_Exercise goal_: Pictures found in the material must be left out, and every line returned as written.

__________________________________________________

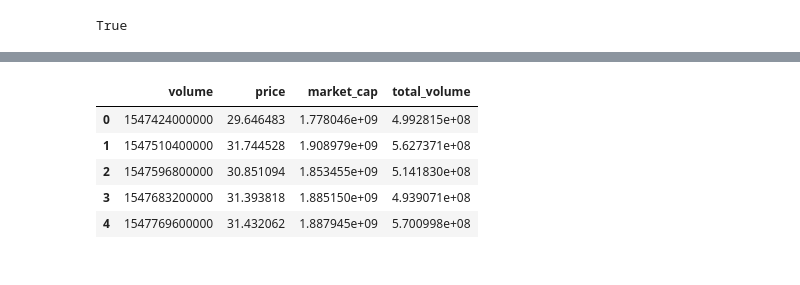
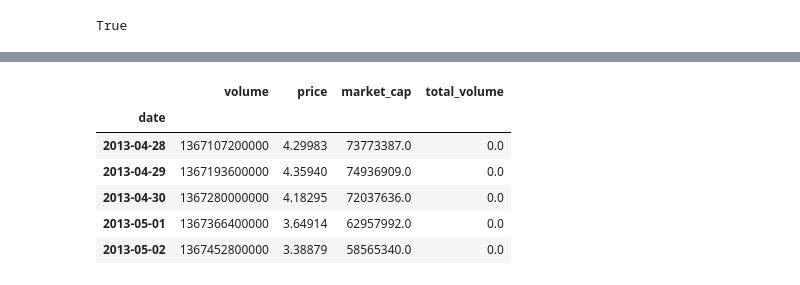
Before and after one commit to toniahurst/project_2, a Jupyter notebook: data_collection_db.ipynb, the cells around one changed output, grey strips where cells are left out. Drawn from its saved outputs; the diff is of its cells as text; code cells hidden in the pictures.

```diff
--- a/data_collection_db.ipynb
+++ b/data_collection_db.ipynb
@@ -124,4 +94,3 @@ eth_history_df.head()
 # %%
-lte_history = cg.get_coin_market_chart_by_id(id= 'litecoin', vs_currency = 'usd', days = '1000')
+lte_history = cg.get_coin_market_chart_by_id(id= 'litecoin', vs_currency = 'usd', days = 'max')
 lte_history_df = pd.DataFrame(lte_history)
-lte_history_df
@@ -147,12 +102,16 @@ lte_history_df["total_volume"] = lte_history_df['total_volumes'].apply(extract_p
 # %%
 lte_history_df = lte_history_df[['volume', 'price',
        'market_cap', 'total_volume']]
+lte_history_df["date"] = pd.to_datetime(lte_history_df["volume"], unit="ms")
+lte_history_df.set_index('date', inplace=True)
+lte_history_df.drop(columns='volume', inplace=True)
 lte_history_df.head()
 # %% [output]
 |  | volume | price | market_cap | total_volume |
-| 0 | 1547424000000 | 29.646483 | 1.778046e+09 | 4.992815e+08 |
-| 1 | 1547510400000 | 31.744528 | 1.908979e+09 | 5.627371e+08 |
-| 2 | 1547596800000 | 30.851094 | 1.853455e+09 | 5.141830e+08 |
-| 3 | 1547683200000 | 31.393818 | 1.885150e+09 | 4.939071e+08 |
-| 4 | 1547769600000 | 31.432062 | 1.887945e+09 | 5.700998e+08 |
+| date |  |  |  |  |
+| 2013-04-28 | 1367107200000 | 4.29983 | 73773387.0 | 0.0 |
+| 2013-04-29 | 1367193600000 | 4.35940 | 74936909.0 | 0.0 |
+| 2013-04-30 | 1367280000000 | 4.18295 | 72037636.0 | 0.0 |
+| 2013-05-01 | 1367366400000 | 3.64914 | 62957992.0 | 0.0 |
+| 2013-05-02 | 1367452800000 | 3.38879 | 58565340.0 | 0.0 |
 # %%
```
Also changed, not shown: parts of 29 cells of this notebook, 3 other files.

__________________________________________________

_Response_:
Before and after one commit to toniahurst/project_2, a Jupyter notebook: data_collection_db.ipynb, the cells around one changed output, grey strips where cells are left out. Drawn from its saved outputs; the diff is of its cells as text; code cells hidden in the pictures.

```diff
--- a/data_collection_db.ipynb
+++ b/data_collection_db.ipynb
@@ -124,4 +94,3 @@ eth_history_df.head()
 # %%
-lte_history = cg.get_coin_market_chart_by_id(id= 'litecoin', vs_currency = 'usd', days = '1000')
+lte_history = cg.get_coin_market_chart_by_id(id= 'litecoin', vs_currency = 'usd', days = 'max')
 lte_history_df = pd.DataFrame(lte_history)
-lte_history_df
@@ -147,12 +102,16 @@ lte_history_df["total_volume"] = lte_history_df['total_volumes'].apply(extract_p
 # %%
 lte_history_df = lte_history_df[['volume', 'price',
        'market_cap', 'total_volume']]
+lte_history_df["date"] = pd.to_datetime(lte_history_df["volume"], unit="ms")
+lte_history_df.set_index('date', inplace=True)
+lte_history_df.drop(columns='volume', inplace=True)
 lte_history_df.head()
 # %% [output]
 |  | volume | price | market_cap | total_volume |
-| 0 | 1547424000000 | 29.646483 | 1.778046e+09 | 4.992815e+08 |
-| 1 | 1547510400000 | 31.744528 | 1.908979e+09 | 5.627371e+08 |
-| 2 | 1547596800000 | 30.851094 | 1.853455e+09 | 5.141830e+08 |
-| 3 | 1547683200000 | 31.393818 | 1.885150e+09 | 4.939071e+08 |
-| 4 | 1547769600000 | 31.432062 | 1.887945e+09 | 5.700998e+08 |
+| date |  |  |  |  |
+| 2013-04-28 | 1367107200000 | 4.29983 | 73773387.0 | 0.0 |
+| 2013-04-29 | 1367193600000 | 4.35940 | 74936909.0 | 0.0 |
+| 2013-04-30 | 1367280000000 | 4.18295 | 72037636.0 | 0.0 |
+| 2013-05-01 | 1367366400000 | 3.64914 | 62957992.0 | 0.0 |
+| 2013-05-02 | 1367452800000 | 3.38879 | 58565340.0 | 0.0 |
 # %%
```
Also changed, not shown: parts of 29 cells of this notebook, 3 other files.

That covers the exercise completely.